ABOUT THIS EXERCISE:
Search term "summaries": please show all lines in the listing that contain it.

INFORMATION PROVIDED:
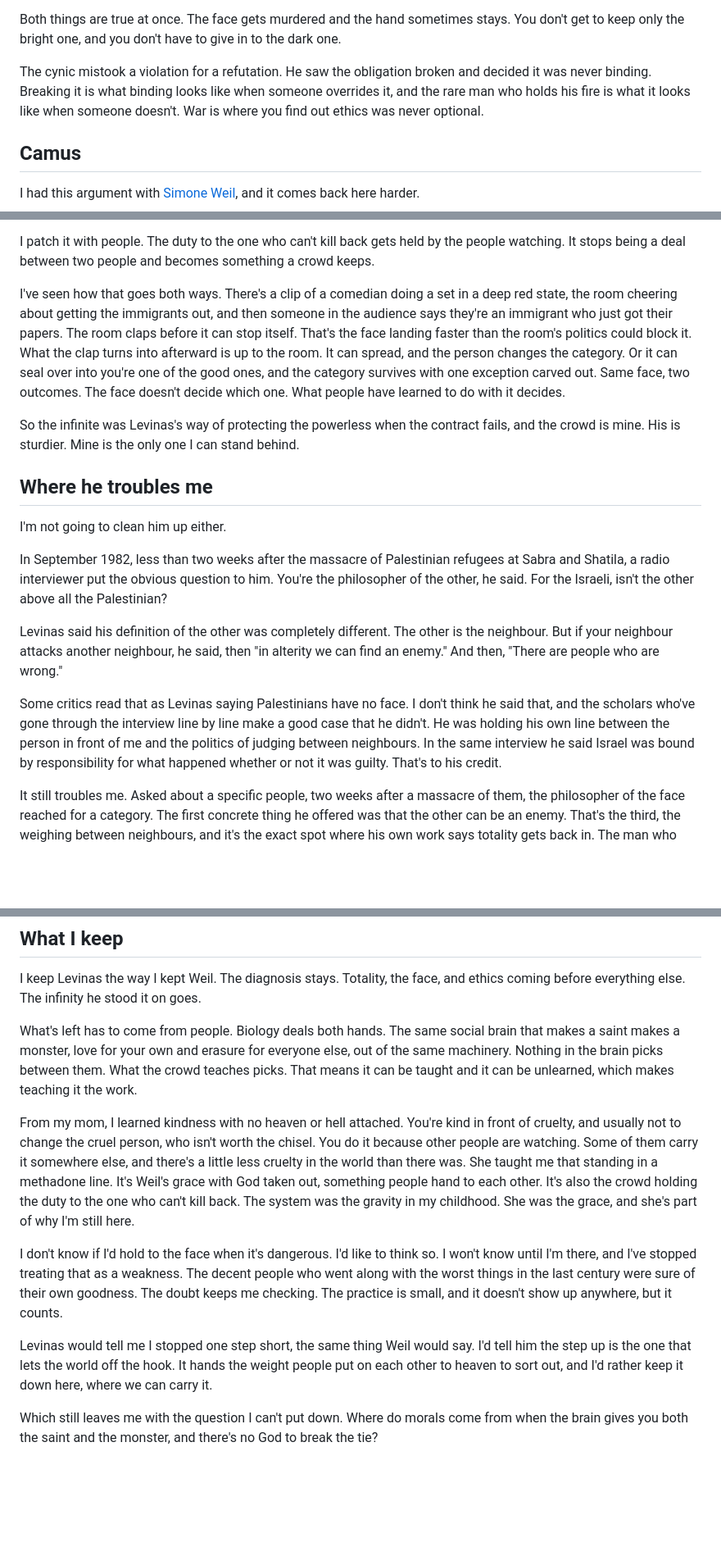
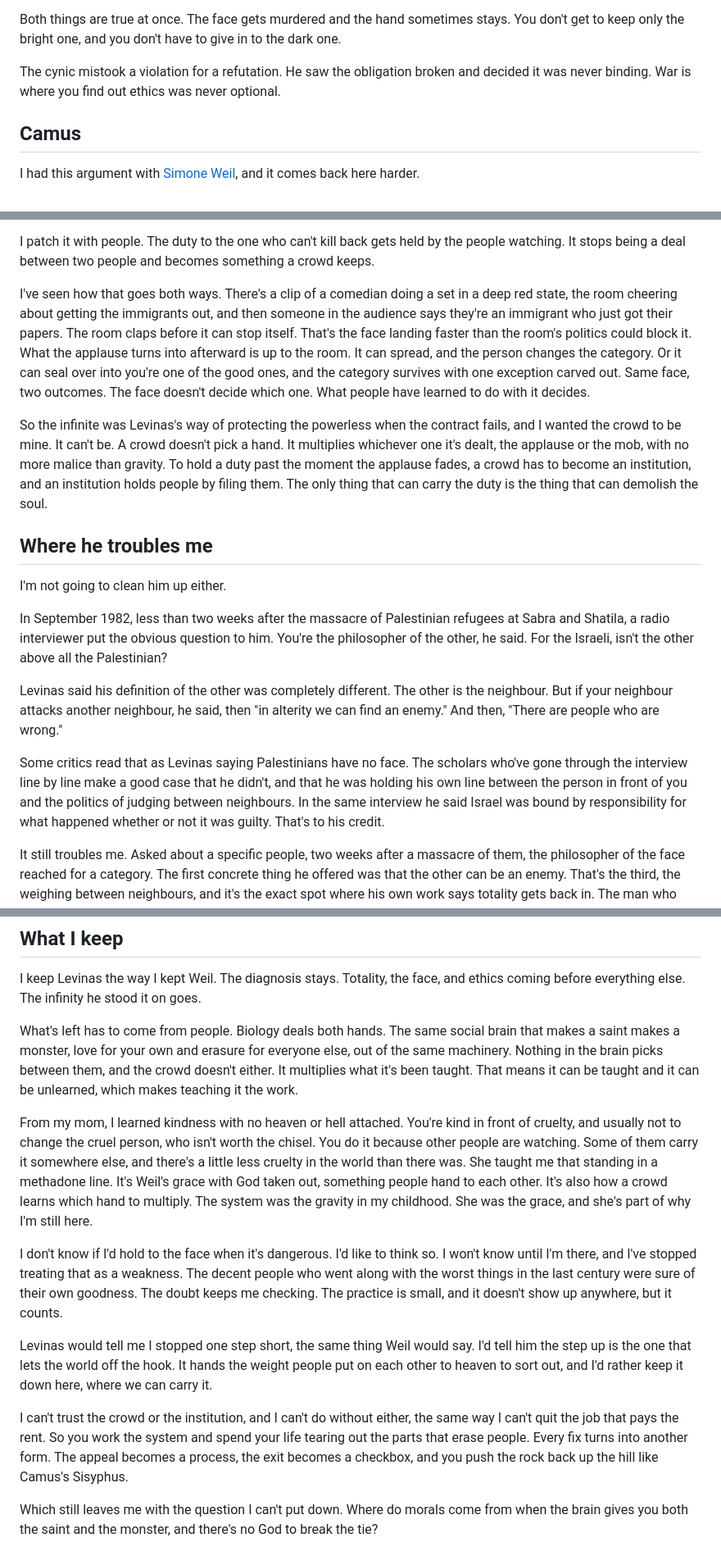
Before and after one commit to smattymatty/my-rust-spellbook-site, a Markdown page: content/philosophy/my-take-on-levinas.md, 3 parts joined by grey strips. Shown at 82% size. Rendered like a GitHub page; blank space fills up the shorter version.

Commit message:
Recast the crowd as a multiplier in the Levinas post

```diff
--- a/content/philosophy/my-take-on-levinas.md
+++ b/content/philosophy/my-take-on-levinas.md
@@ -60,7 +60,7 @@ Mostly the order wins. Mostly men kill when they're told to, and every war ever
 
 Both things are true at once. The face gets murdered and the hand sometimes stays. You don't get to keep only the bright one, and you don't have to give in to the dark one.
 
-The cynic mistook a violation for a refutation. He saw the obligation broken and decided it was never binding. Breaking it is what binding looks like when someone overrides it, and the rare man who holds his fire is what it looks like when someone doesn't. War is where you find out ethics was never optional.
+The cynic mistook a violation for a refutation. He saw the obligation broken and decided it was never binding. War is where you find out ethics was never optional.
 
 ## Camus
 
@@ -86,9 +86,9 @@ That's why Levinas leaps, and it isn't a silly reason. He reaches for the infini
 
 I patch it with people. The duty to the one who can't kill back gets held by the people watching. It stops being a deal between two people and becomes something a crowd keeps.
 
-I've seen how that goes both ways. There's a clip of a comedian doing a set in a deep red state, the room cheering about getting the immigrants out, and then someone in the audience says they're an immigrant who just got their papers. The room claps before it can stop itself. That's the face landing faster than the room's politics could block it. What the clap turns into afterward is up to the room. It can spread, and the person changes the category. Or it can seal over into you're one of the good ones, and the category survives with one exception carved out. Same face, two outcomes. The face doesn't decide which one. What people have learned to do with it decides.
+I've seen how that goes both ways. There's a clip of a comedian doing a set in a deep red state, the room cheering about getting the immigrants out, and then someone in the audience says they're an immigrant who just got their papers. The room claps before it can stop itself. That's the face landing faster than the room's politics could block it. What the applause turns into afterward is up to the room. It can spread, and the person changes the category. Or it can seal over into you're one of the good ones, and the category survives with one exception carved out. Same face, two outcomes. The face doesn't decide which one. What people have learned to do with it decides.
 
-So the infinite was Levinas's way of protecting the powerless when the contract fails, and the crowd is mine. His is sturdier. Mine is the only one I can stand behind.
+So the infinite was Levinas's way of protecting the powerless when the contract fails, and I wanted the crowd to be mine. It can't be. A crowd doesn't pick a hand. It multiplies whichever one it's dealt, the applause or the mob, with no more malice than gravity. To hold a duty past the moment the applause fades, a crowd has to become an institution, and an institution holds people by filing them. The only thing that can carry the duty is the thing that can demolish the soul.
 
 ## Where he troubles me
 
@@ -98,7 +98,7 @@ In September 1982, less than two weeks after the massacre of Palestinian refugee
 
 Levinas said his definition of the other was completely different. The other is the neighbour. But if your neighbour attacks another neighbour, he said, then "in alterity we can find an enemy." And then, "There are people who are wrong."
 
-Some critics read that as Levinas saying Palestinians have no face. I don't think he said that, and the scholars who've gone through the interview line by line make a good case that he didn't. He was holding his own line between the person in front of me and the politics of judging between neighbours. In the same interview he said Israel was bound by responsibility for what happened whether or not it was guilty. That's to his credit.
+Some critics read that as Levinas saying Palestinians have no face. The scholars who've gone through the interview line by line make a good case that he didn't, and that he was holding his own line between the person in front of you and the politics of judging between neighbours. In the same interview he said Israel was bound by responsibility for what happened whether or not it was guilty. That's to his credit.
 
 It still troubles me. Asked about a specific people, two weeks after a massacre of them, the philosopher of the face reached for a category. The first concrete thing he offered was that the other can be an enemy. That's the third, the weighing between neighbours, and it's the exact spot where his own work says totality gets back in. The man who wrote the best account I know of people being filed under a role answered a question about real people from inside the file.
 
@@ -110,13 +110,15 @@ I read him anyway, as a reader and not a believer.
 
 I keep Levinas the way I kept Weil. The diagnosis stays. Totality, the face, and ethics coming before everything else. The infinity he stood it on goes.
 
-What's left has to come from people. Biology deals both hands. The same social brain that makes a saint makes a monster, love for your own and erasure for everyone else, out of the same machinery. Nothing in the brain picks between them. What the crowd teaches picks. That means it can be taught and it can be unlearned, which makes teaching it the work.
+What's left has to come from people. Biology deals both hands. The same social brain that makes a saint makes a monster, love for your own and erasure for everyone else, out of the same machinery. Nothing in the brain picks between them, and the crowd doesn't either. It multiplies what it's been taught. That means it can be taught and it can be unlearned, which makes teaching it the work.
 
-From my mom, I learned kindness with no heaven or hell attached. You're kind in front of cruelty, and usually not to change the cruel person, who isn't worth the chisel. You do it because other people are watching. Some of them carry it somewhere else, and there's a little less cruelty in the world than there was. She taught me that standing in a methadone line. It's Weil's grace with God taken out, something people hand to each other. It's also the crowd holding the duty to the one who can't kill back. The system was the gravity in my childhood. She was the grace, and she's part of why I'm still here.
+From my mom, I learned kindness with no heaven or hell attached. You're kind in front of cruelty, and usually not to change the cruel person, who isn't worth the chisel. You do it because other people are watching. Some of them carry it somewhere else, and there's a little less cruelty in the world than there was. She taught me that standing in a methadone line. It's Weil's grace with God taken out, something people hand to each other. It's also how a crowd learns which hand to multiply. The system was the gravity in my childhood. She was the grace, and she's part of why I'm still here.
 
 I don't know if I'd hold to the face when it's dangerous. I'd like to think so. I won't know until I'm there, and I've stopped treating that as a weakness. The decent people who went along with the worst things in the last century were sure of their own goodness. The doubt keeps me checking. The practice is small, and it doesn't show up anywhere, but it counts.
 
 Levinas would tell me I stopped one step short, the same thing Weil would say. I'd tell him the step up is the one that lets the world off the hook. It hands the weight people put on each other to heaven to sort out, and I'd rather keep it down here, where we can carry it.
+
+I can't trust the crowd or the institution, and I can't do without either, the same way I can't quit the job that pays the rent. So you work the system and spend your life tearing out the parts that erase people. Every fix turns into another form. The appeal becomes a process, the exit becomes a checkbox, and you push the rock back up the hill like Camus's Sisyphus.
 
 Which still leaves me with the question I can't put down. Where do morals come from when the brain gives you both the saint and the monster, and there's no God to break the tie?
 
```
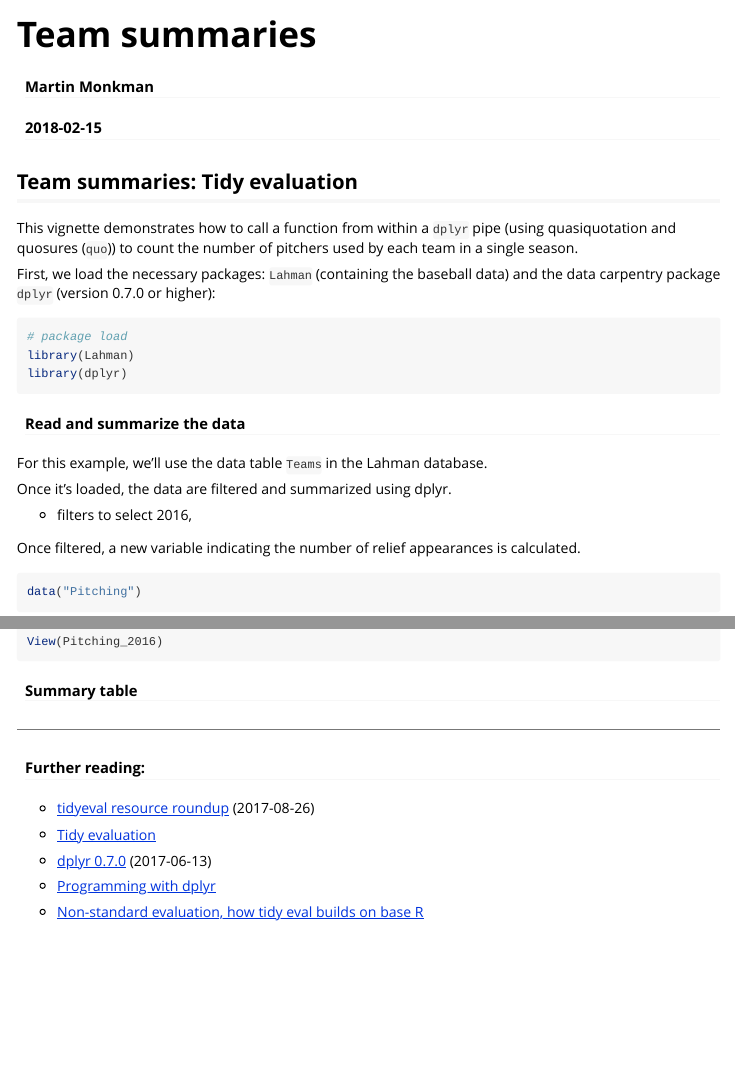
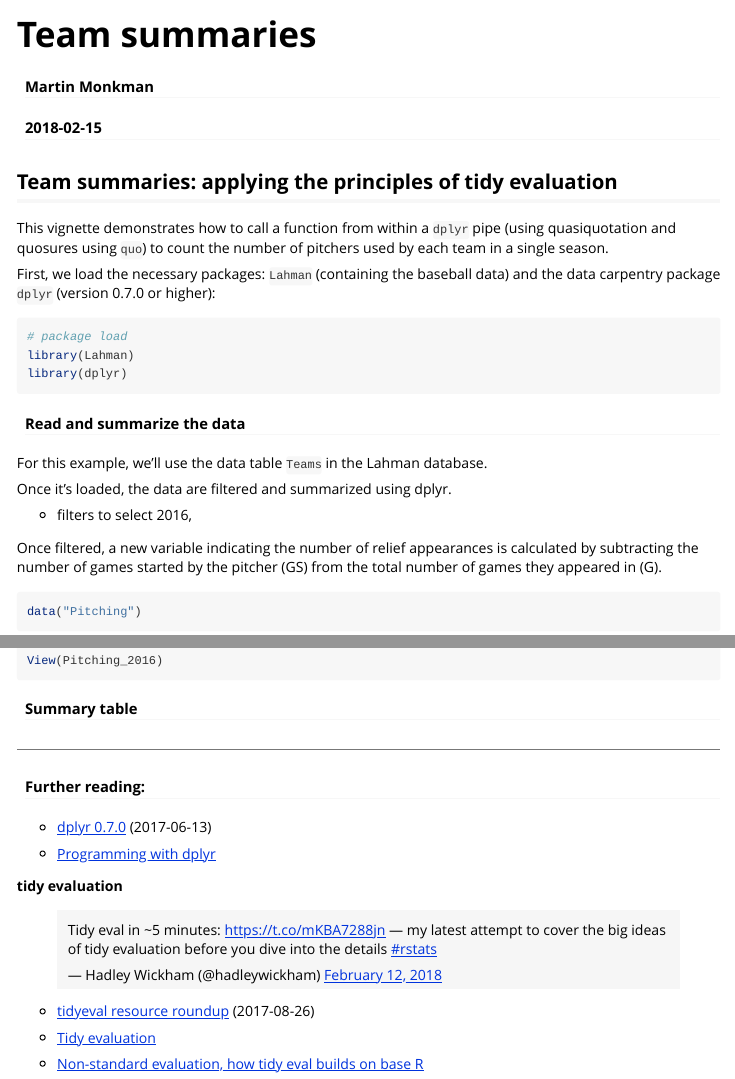
Before and after one commit to cdalzell/Lahman, an R Markdown document (vignettes/team-summary_dplyr-quo.Rmd): the page in a window 1100 px wide, from its top, and a second part further down, joined at a grey line. Rendered offline with R 4.5, knitr and Pandoc, with nearby package versions.

Commit message:
adding some tidy eval reference material

```diff
--- a/vignettes/team-summary_dplyr-quo.Rmd
+++ b/vignettes/team-summary_dplyr-quo.Rmd
@@ -9,10 +9,10 @@ vignette: >
   %\VignetteEncoding{UTF-8}
 ---
 
-## Team summaries: Tidy evaluation
+## Team summaries: applying the principles of tidy evaluation
 
 
-This vignette demonstrates how to call a function from within a `dplyr` pipe (using quasiquotation and quosures (`quo`)) to count the number of pitchers used by each team in a single season.
+This vignette demonstrates how to call a function from within a `dplyr` pipe (using quasiquotation and quosures using `quo`) to count the number of pitchers used by each team in a single season.
 
 First, we load the necessary packages: `Lahman` (containing the baseball data) and the data carpentry package `dplyr` (version 0.7.0 or higher):
 
@@ -33,7 +33,7 @@ Once it's loaded, the data are filtered and summarized using dplyr.
 
  - filters to select 2016,
 
-Once filtered, a new variable indicating the number of relief appearances is calculated.
+Once filtered, a new variable indicating the number of relief appearances is calculated by subtracting the number of games started by the pitcher (GS) from the total number of games they appeared in (G).
 
 
 
@@ -71,13 +71,20 @@ View(Pitching_2016)
 
 #### Further reading:
 
+* [dplyr 0.7.0](https://blog.rstudio.com/2017/06/13/dplyr-0-7-0/) (2017-06-13)
+
+* [Programming with dplyr](http://dplyr.tidyverse.org/articles/programming.html)
+
+
+**tidy evaluation**
+
+<blockquote class="twitter-tweet" data-lang="en"><p lang="en" dir="ltr">Tidy eval in ~5 minutes: <a href="https://t.co/mKBA7288jn">https://t.co/mKBA7288jn</a> — my latest attempt to cover the big ideas of tidy evaluation before you dive into the details <a href="https://twitter.com/hashtag/rstats?src=hash&amp;ref_src=twsrc%5Etfw">#rstats</a></p>&mdash; Hadley Wickham (@hadleywickham) <a href="https://twitter.com/hadleywickham/status/963147362410508288?ref_src=twsrc%5Etfw">February 12, 2018</a></blockquote>
+<script async src="https://platform.twitter.com/widgets.js" charset="utf-8"></script>
+
+
 * [tidyeval resource roundup](https://maraaverick.rbind.io/2017/08/tidyeval-resource-roundup/) (2017-08-26)
 
 * [Tidy evaluation](https://cran.r-project.org/web/packages/rlang/vignettes/tidy-evaluation.html)
-
-* [dplyr 0.7.0](https://blog.rstudio.com/2017/06/13/dplyr-0-7-0/) (2017-06-13)
-
-* [Programming with dplyr](http://dplyr.tidyverse.org/articles/programming.html)
 
 * [Non-standard evaluation, how tidy eval builds on base R](https://edwinth.github.io/blog/nse/)
 
```
Also changed, not shown: vignettes/run-scoring-trends.Rmd (+4 -4 lines).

WRITTEN RESPONSE:
-## Team summaries: Tidy evaluation
+## Team summaries: applying the principles of tidy evaluation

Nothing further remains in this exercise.